Over the years I’ve come to believe this so much that even if the album is piano based I’ll put my C12s on the drum overheads and find a good second choice for the piano. The reason is if the drums sound nice, clear and open, then the piano will sounds better. When I mentioned this my buddy made the comment, “Good cymbal choices are the key to great guitar tones.”
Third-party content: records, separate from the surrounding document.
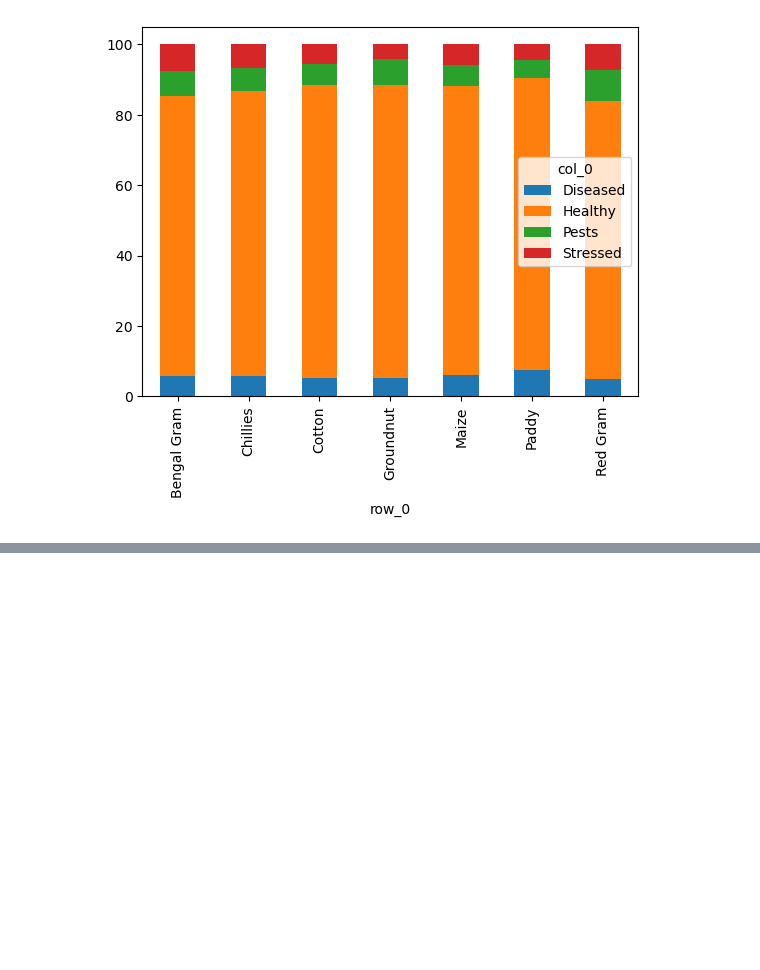
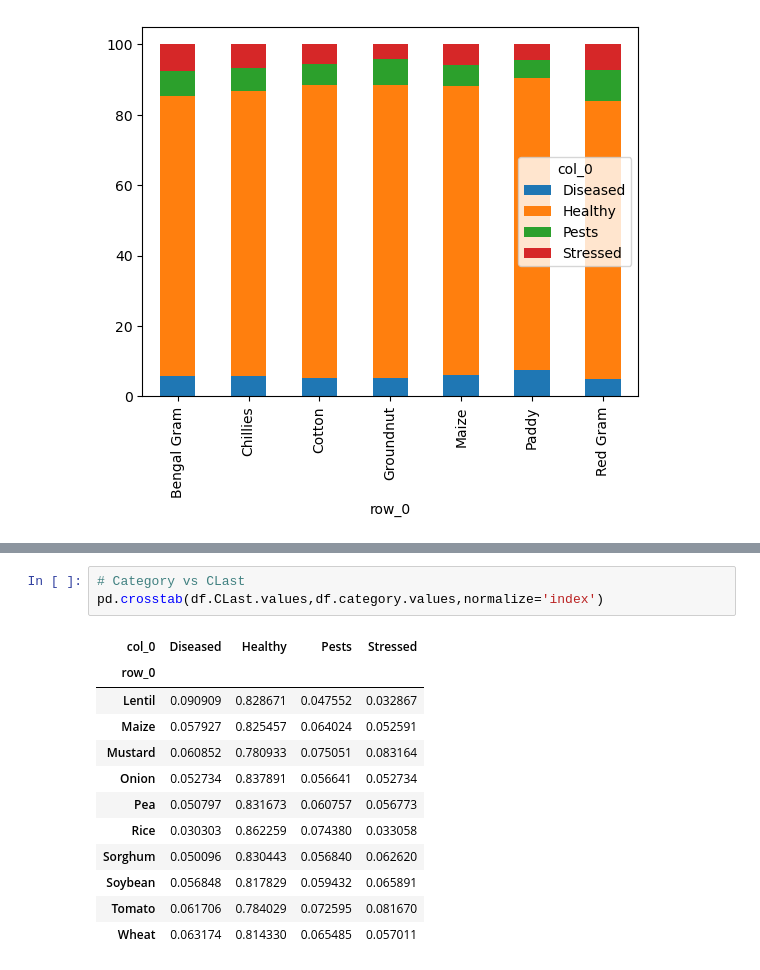
Before and after one commit to juandazapatac/telangana_classification_challenge, a Jupyter notebook: notebooks/exploratory_analysis.ipynb, the cells around one changed output, grey strips where cells are left out. Saved outputs shown, nothing was run; the diff lists cells and outputs as text; blank space fills up the shorter version.

```diff
--- a/notebooks/exploratory_analysis.ipynb
+++ b/notebooks/exploratory_analysis.ipynb
@@ -375,0 +401,16 @@ En la vida real si debería tener una implicación? pobre generalización?
+# %%
+# Category vs CLast
+pd.crosstab(df.CLast.values,df.category.values,normalize='index')
+# %% [output]
+| col_0 | Diseased | Healthy | Pests | Stressed |
+| row_0 |  |  |  |  |
+| Lentil | 0.090909 | 0.828671 | 0.047552 | 0.032867 |
+| Maize | 0.057927 | 0.825457 | 0.064024 | 0.052591 |
+| Mustard | 0.060852 | 0.780933 | 0.075051 | 0.083164 |
+| Onion | 0.052734 | 0.837891 | 0.056641 | 0.052734 |
+| Pea | 0.050797 | 0.831673 | 0.060757 | 0.056773 |
+| Rice | 0.030303 | 0.862259 | 0.074380 | 0.033058 |
+| Sorghum | 0.050096 | 0.830443 | 0.056840 | 0.062620 |
+| Soybean | 0.056848 | 0.817829 | 0.059432 | 0.065891 |
+| Tomato | 0.061706 | 0.784029 | 0.072595 | 0.081670 |
+| Wheat | 0.063174 | 0.814330 | 0.065485 | 0.057011 |
```
Also changed, not shown: parts of 16 cells of this notebook, 3 other files.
What he means of course includes the choice of great overhead drum mics, but also goes to the cymbals themselves. I’m fortunate to have worked with the finest drummers from LA to London and to a person they’d pretty much all say that if their drum kits were stolen, they’d be upset, but if their cymbals were stolen, they’d cry! It’s just much harder to find great cymbals and all good drummers cymbal collection is a product of years of searching. Bad ones can be too bright, some dark, some brassy...some just don’t sound beautiful, but nasty. But when you find good ones, everything in the kit sounds better. My friend has worked with a lot of bands over the years. Even though he’s not a drummer, he has a collection of cymbals because the drummers who showed up had bad sounding cymbals. And if those are recorded at mix time we mixers find ourselves trying to right the wrongs of of them and how they relate to the track. The frequency range of a cymbal, while mostly high frequencies, also falls into the ranges of vocals, snare, and especially electric guitars. Get the cymbals sounding good, and you’d be amazed how much better everything in the mix will sound, especially electric guitars.
Some may ask, “How can I know what the best sounding cymbal is?” It takes lots of time to find out. Drummers I know who have endorsements with cymbal makers will sometimes spend most of a day at the factory hitting different cymbals and hopefully walk away with a few they love. Like any other musical instrument, you just have to go and spend the time listening. Take it back to the studio, record and listen back. Trial and error is the only way until you get enough experience to know what works and what doesn’t.
While I’m on this, drummers I want to mention this to you. Do whatever you wish live, but in the studio you really need to get some distance between the toms and the cymbals. I’ve had some drummer come in where the cymbals literally covered half the tom and were only a few inches off the heads when struck. That just doesn’t work for recording. You need to have at least a 12” and preferably 24” gap between the top of the tom and the cymbal. That’s not just so we can get mics in place, (which does matter) but when they are too low the cymbals bleed into the everything....toms, snare, high hat...even the bass drum. And this bleed gets grabbed when we eq the snare and toms, compounding the bad cymbal sound previously discussed. Raise ‘em up...things will sound better.